Fast forward 24 hours from the first MVC. It's midnight, and it's completely empty in the waiting room. Not a single soul is even waiting to be triaged. An MVC results in 3 patients, one of which needed to be stabilized and transferred to the Real Hospital in the Big City.

We were working short, so the triage nurse was assisting with the trauma. As people arrived and signed in with their non-emergent "emergencies", the front desk clerk warned them that there would probably be quite a bit of a wait (even though it appeared to be dead) due to the MVC.

The response from every single patient (and there ended up being 6 or 7 by the time the triage nurse made it out there) was a polite, "That's OK." They all sat quietly for well over an hour, with not one single complaint or question about how long it would be.

You see, this MVC had occurred fairly close to the hospital, and every one of the patients in the waiting room had driven past the scene. The mangled metal of two cars that had been utterly destroyed by the force of the collision served as a sobering reminder that their dental abscess, migraine, sprained ankle, finger laceration, sinus infection and UTI could have been much, much worse.


Real Life said...

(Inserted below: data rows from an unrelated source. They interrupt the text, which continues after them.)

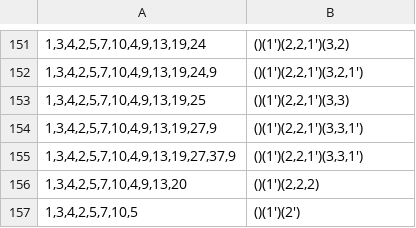
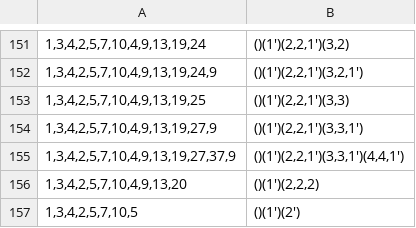
Before and after one commit to VeryrrDefine/googology-stuffs, a CSV file: tbms.csv, drawn as a sheet; only a part is shown, gaps mark what is left out; the diff names each change by its address in the sheet, - before the commit and + after, or states it on an @@ line.

Commit message:
fx

```diff
--- a/tbms.csv
+++ b/tbms.csv
-B155: ()(1')(2,2,1')(3,3,1')
+B155: ()(1')(2,2,1')(3,3,1')(4,4,1')
```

It doesn't take much first-hand knowledge or experience to change a person's perspective (and subsequent attitude). I'd venture a guess that the impatient non-emergent individuals, or at least some of them, are lucky enough to never have experienced a true emergency -- never been stuck in what was once a car, never answered the phone only to receive life-altering news, never had to drive to a hospital not knowing whether their loved one would recognize them or even be alive by the time they could get to them.

We used to whine and complain to the high heavens when traffic on a highway would slow to a crawl -- or, worse, a parking lot.

Then my mom and I were the ones in the wreck (funny thing, the newly redesigned, "safest" ford explorer did somersaults down the road just like its predecessors), and a major interstate was shut down for 2-3 hours while they tried to figure out how to get my mom out of the mass of mangled metal.

We still don't *like* having to crawl along an interstate or get stuck in a 'parking lot' -- but we can't find it in us to complain knowing what one or more families is experiencing at that moment and what the next few weeks likely have in store for them. Instead, we say a few prayers for everyone involved, try our best to be patient and enjoy the time that we have -- together -- even if it is in a highway parking lot.

(granted, it doesn't make life much easier for those of you who have to deal with the impatience and entitlement day in and day out -- but still, there is a part of me that is jealous of them for not being able to comprehend the gravity of what someone else is facing)

Anonymous said...

We recently spent 7 days without power, the entire county. And not one person complained. Every business sign in the county had praise for the PUD workers. Almost everyone was polite in huge gas lines at the one open station. And I just can't help but think it had to do with the PUD guy who almost died the night of the storm. (no Hippa worries-primetime news) As the storm started, he was 40 feet up in a bucket when a sudden gust caught them off guard and he was flung like a tiddley-wink. Every road out of the county was blocked and it took a crew of about 10 men to chainsaw and bulldoze their way out to the Real Hospital in Big City. The news reported he had died (wrong as usual). He is doing well, now home. No one had the guts to bitch after the local boy with kids and sweet wife almost died so they could have a warm shower.

emergencyem said...

Great post, you have a way with words MG.

EDNurseasauras said...

Perspective. Get some y'all!

GuitarGirlRN said...

Admitted but without bed Patient: "I need to talk to my doctor! How long does that take?!"

Me: "Sir, I told you, your doctor is involved in a code upstairs and will be down as soon as he can."

ABWBP: "What the hell is that?"

Me: "When someone is dying and the doctors are trying to restart their heart."

ABWBP: "Can't someone take over from him so he can come talk to me about getting my Lipitor?"